_Problem_
Would you print the listing that follows exactly, but without its pictures?

──────── Data provided ────────

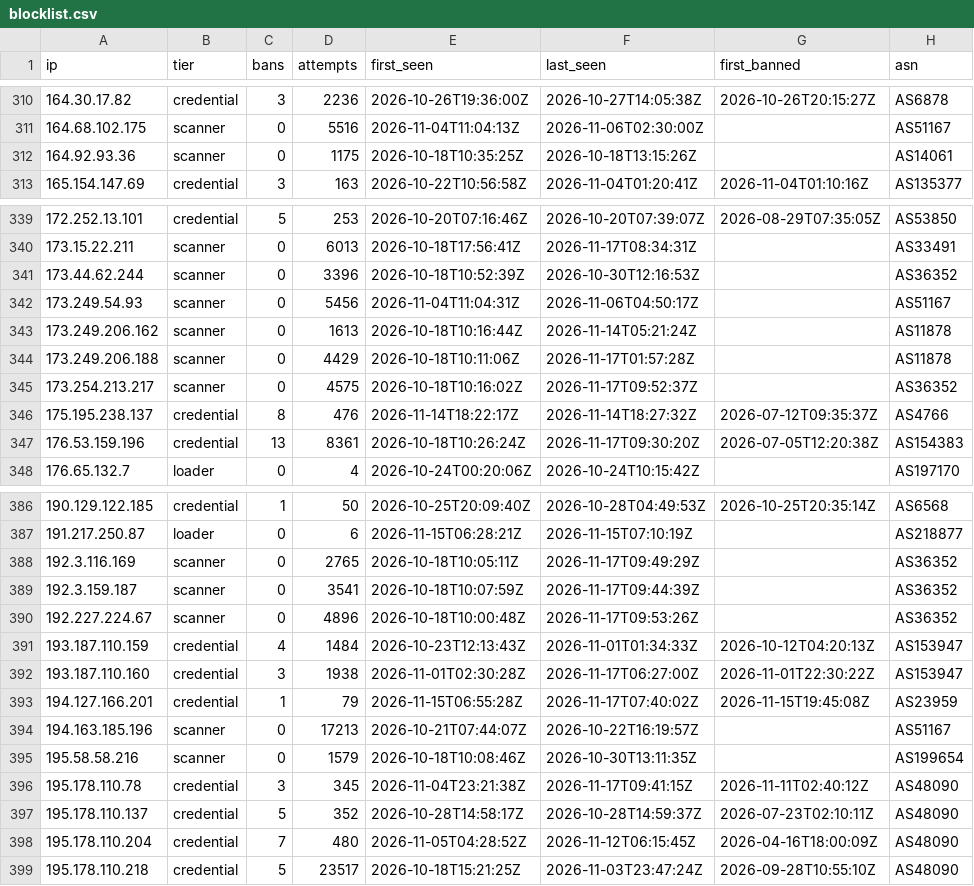
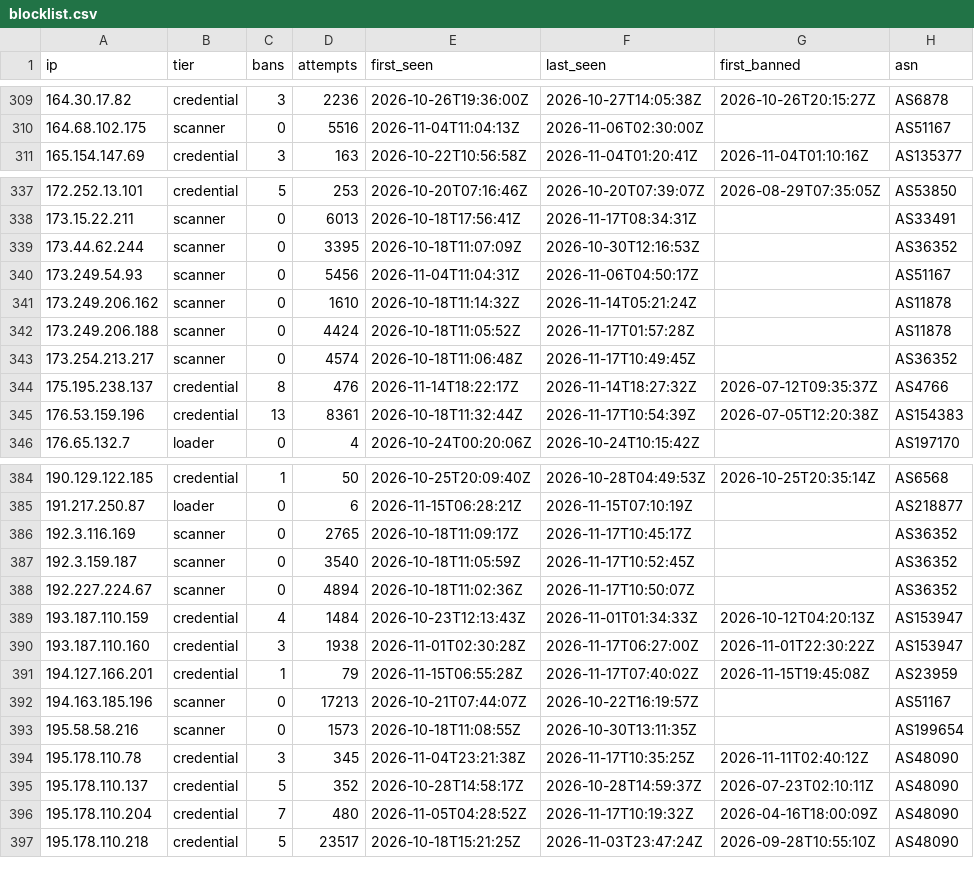
Before and after one commit to jacobyoby/honeypot-blocklist, a CSV file: blocklist.csv, drawn as a sheet; only a part is shown, gaps mark what is left out; the diff covers the shown part only.

```diff
--- a/blocklist.csv
+++ b/blocklist.csv
@@ -311,3 +310,2 @@ ip,tier,bans,attempts,first_seen,last_seen,first_banned,asn
 164.68.102.175,scanner,0,5516,2026-11-04T11:04:13Z,2026-11-06T02:30:00Z,,AS51167
-164.92.93.36,scanner,0,1175,2026-10-18T10:35:25Z,2026-10-18T13:15:26Z,,AS14061
 165.154.147.69,credential,3,163,2026-10-22T10:56:58Z,2026-11-04T01:20:41Z,2026-11-04T01:10:16Z,AS135377
@@ -340,9 +338,9 @@ ip,tier,bans,attempts,first_seen,last_seen,first_banned,asn
 173.15.22.211,scanner,0,6013,2026-10-18T17:56:41Z,2026-11-17T08:34:31Z,,AS33491
-173.44.62.244,scanner,0,3396,2026-10-18T10:52:39Z,2026-10-30T12:16:53Z,,AS36352
+173.44.62.244,scanner,0,3395,2026-10-18T11:07:09Z,2026-10-30T12:16:53Z,,AS36352
 173.249.54.93,scanner,0,5456,2026-11-04T11:04:31Z,2026-11-06T04:50:17Z,,AS51167
-173.249.206.162,scanner,0,1613,2026-10-18T10:16:44Z,2026-11-14T05:21:24Z,,AS11878
-173.249.206.188,scanner,0,4429,2026-10-18T10:11:06Z,2026-11-17T01:57:28Z,,AS11878
-173.254.213.217,scanner,0,4575,2026-10-18T10:16:02Z,2026-11-17T09:52:37Z,,AS36352
+173.249.206.162,scanner,0,1610,2026-10-18T11:14:32Z,2026-11-14T05:21:24Z,,AS11878
+173.249.206.188,scanner,0,4424,2026-10-18T11:05:52Z,2026-11-17T01:57:28Z,,AS11878
+173.254.213.217,scanner,0,4574,2026-10-18T11:06:48Z,2026-11-17T10:49:45Z,,AS36352
 175.195.238.137,credential,8,476,2026-11-14T18:22:17Z,2026-11-14T18:27:32Z,2026-07-12T09:35:37Z,AS4766
-176.53.159.196,credential,13,8361,2026-10-18T10:26:24Z,2026-11-17T09:30:20Z,2026-07-05T12:20:38Z,AS154383
+176.53.159.196,credential,13,8361,2026-10-18T11:32:44Z,2026-11-17T10:54:39Z,2026-07-05T12:20:38Z,AS154383
 176.65.132.7,loader,0,4,2026-10-24T00:20:06Z,2026-10-24T10:15:42Z,,AS197170
@@ -387,5 +385,5 @@ ip,tier,bans,attempts,first_seen,last_seen,first_banned,asn
 191.217.250.87,loader,0,6,2026-11-15T06:28:21Z,2026-11-15T07:10:19Z,,AS218877
-192.3.116.169,scanner,0,2765,2026-10-18T10:05:11Z,2026-11-17T09:49:29Z,,AS36352
-192.3.159.187,scanner,0,3541,2026-10-18T10:07:59Z,2026-11-17T09:44:39Z,,AS36352
-192.227.224.67,scanner,0,4896,2026-10-18T10:00:48Z,2026-11-17T09:53:26Z,,AS36352
+192.3.116.169,scanner,0,2765,2026-10-18T11:09:17Z,2026-11-17T10:45:17Z,,AS36352
+192.3.159.187,scanner,0,3540,2026-10-18T11:05:59Z,2026-11-17T10:52:45Z,,AS36352
+192.227.224.67,scanner,0,4894,2026-10-18T11:02:36Z,2026-11-17T10:50:07Z,,AS36352
 193.187.110.159,credential,4,1484,2026-10-23T12:13:43Z,2026-11-01T01:34:33Z,2026-10-12T04:20:13Z,AS153947
@@ -394,6 +392,6 @@ ip,tier,bans,attempts,first_seen,last_seen,first_banned,asn
 194.163.185.196,scanner,0,17213,2026-10-21T07:44:07Z,2026-10-22T16:19:57Z,,AS51167
-195.58.58.216,scanner,0,1579,2026-10-18T10:08:46Z,2026-10-30T13:11:35Z,,AS199654
-195.178.110.78,credential,3,345,2026-11-04T23:21:38Z,2026-11-17T09:41:15Z,2026-11-11T02:40:12Z,AS48090
+195.58.58.216,scanner,0,1573,2026-10-18T11:08:55Z,2026-10-30T13:11:35Z,,AS199654
+195.178.110.78,credential,3,345,2026-11-04T23:21:38Z,2026-11-17T10:35:25Z,2026-11-11T02:40:12Z,AS48090
 195.178.110.137,credential,5,352,2026-10-28T14:58:17Z,2026-10-28T14:59:37Z,2026-07-23T02:10:11Z,AS48090
-195.178.110.204,credential,7,480,2026-11-05T04:28:52Z,2026-11-12T06:15:45Z,2026-04-16T18:00:09Z,AS48090
+195.178.110.204,credential,7,480,2026-11-05T04:28:52Z,2026-11-17T10:19:32Z,2026-04-16T18:00:09Z,AS48090
 195.178.110.218,credential,5,23517,2026-10-18T15:21:25Z,2026-11-03T23:47:24Z,2026-09-28T10:55:10Z,AS48090
```
Also changed, not shown: 1 removed row and 104 edited cells elsewhere in this file, blocklist.misp.csv, 3 other files.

────────

_Answer box_
Before and after one commit to jacobyoby/honeypot-blocklist, a CSV file: blocklist.csv, drawn as a sheet; only a part is shown, gaps mark what is left out; the diff covers the shown part only.

```diff
--- a/blocklist.csv
+++ b/blocklist.csv
@@ -311,3 +310,2 @@ ip,tier,bans,attempts,first_seen,last_seen,first_banned,asn
 164.68.102.175,scanner,0,5516,2026-11-04T11:04:13Z,2026-11-06T02:30:00Z,,AS51167
-164.92.93.36,scanner,0,1175,2026-10-18T10:35:25Z,2026-10-18T13:15:26Z,,AS14061
 165.154.147.69,credential,3,163,2026-10-22T10:56:58Z,2026-11-04T01:20:41Z,2026-11-04T01:10:16Z,AS135377
@@ -340,9 +338,9 @@ ip,tier,bans,attempts,first_seen,last_seen,first_banned,asn
 173.15.22.211,scanner,0,6013,2026-10-18T17:56:41Z,2026-11-17T08:34:31Z,,AS33491
-173.44.62.244,scanner,0,3396,2026-10-18T10:52:39Z,2026-10-30T12:16:53Z,,AS36352
+173.44.62.244,scanner,0,3395,2026-10-18T11:07:09Z,2026-10-30T12:16:53Z,,AS36352
 173.249.54.93,scanner,0,5456,2026-11-04T11:04:31Z,2026-11-06T04:50:17Z,,AS51167
-173.249.206.162,scanner,0,1613,2026-10-18T10:16:44Z,2026-11-14T05:21:24Z,,AS11878
-173.249.206.188,scanner,0,4429,2026-10-18T10:11:06Z,2026-11-17T01:57:28Z,,AS11878
-173.254.213.217,scanner,0,4575,2026-10-18T10:16:02Z,2026-11-17T09:52:37Z,,AS36352
+173.249.206.162,scanner,0,1610,2026-10-18T11:14:32Z,2026-11-14T05:21:24Z,,AS11878
+173.249.206.188,scanner,0,4424,2026-10-18T11:05:52Z,2026-11-17T01:57:28Z,,AS11878
+173.254.213.217,scanner,0,4574,2026-10-18T11:06:48Z,2026-11-17T10:49:45Z,,AS36352
 175.195.238.137,credential,8,476,2026-11-14T18:22:17Z,2026-11-14T18:27:32Z,2026-07-12T09:35:37Z,AS4766
-176.53.159.196,credential,13,8361,2026-10-18T10:26:24Z,2026-11-17T09:30:20Z,2026-07-05T12:20:38Z,AS154383
+176.53.159.196,credential,13,8361,2026-10-18T11:32:44Z,2026-11-17T10:54:39Z,2026-07-05T12:20:38Z,AS154383
 176.65.132.7,loader,0,4,2026-10-24T00:20:06Z,2026-10-24T10:15:42Z,,AS197170
@@ -387,5 +385,5 @@ ip,tier,bans,attempts,first_seen,last_seen,first_banned,asn
 191.217.250.87,loader,0,6,2026-11-15T06:28:21Z,2026-11-15T07:10:19Z,,AS218877
-192.3.116.169,scanner,0,2765,2026-10-18T10:05:11Z,2026-11-17T09:49:29Z,,AS36352
-192.3.159.187,scanner,0,3541,2026-10-18T10:07:59Z,2026-11-17T09:44:39Z,,AS36352
-192.227.224.67,scanner,0,4896,2026-10-18T10:00:48Z,2026-11-17T09:53:26Z,,AS36352
+192.3.116.169,scanner,0,2765,2026-10-18T11:09:17Z,2026-11-17T10:45:17Z,,AS36352
+192.3.159.187,scanner,0,3540,2026-10-18T11:05:59Z,2026-11-17T10:52:45Z,,AS36352
+192.227.224.67,scanner,0,4894,2026-10-18T11:02:36Z,2026-11-17T10:50:07Z,,AS36352
 193.187.110.159,credential,4,1484,2026-10-23T12:13:43Z,2026-11-01T01:34:33Z,2026-10-12T04:20:13Z,AS153947
@@ -394,6 +392,6 @@ ip,tier,bans,attempts,first_seen,last_seen,first_banned,asn
 194.163.185.196,scanner,0,17213,2026-10-21T07:44:07Z,2026-10-22T16:19:57Z,,AS51167
-195.58.58.216,scanner,0,1579,2026-10-18T10:08:46Z,2026-10-30T13:11:35Z,,AS199654
-195.178.110.78,credential,3,345,2026-11-04T23:21:38Z,2026-11-17T09:41:15Z,2026-11-11T02:40:12Z,AS48090
+195.58.58.216,scanner,0,1573,2026-10-18T11:08:55Z,2026-10-30T13:11:35Z,,AS199654
+195.178.110.78,credential,3,345,2026-11-04T23:21:38Z,2026-11-17T10:35:25Z,2026-11-11T02:40:12Z,AS48090
 195.178.110.137,credential,5,352,2026-10-28T14:58:17Z,2026-10-28T14:59:37Z,2026-07-23T02:10:11Z,AS48090
-195.178.110.204,credential,7,480,2026-11-05T04:28:52Z,2026-11-12T06:15:45Z,2026-04-16T18:00:09Z,AS48090
+195.178.110.204,credential,7,480,2026-11-05T04:28:52Z,2026-11-17T10:19:32Z,2026-04-16T18:00:09Z,AS48090
 195.178.110.218,credential,5,23517,2026-10-18T15:21:25Z,2026-11-03T23:47:24Z,2026-09-28T10:55:10Z,AS48090
```
Also changed, not shown: 1 removed row and 104 edited cells elsewhere in this file, blocklist.misp.csv, 3 other files.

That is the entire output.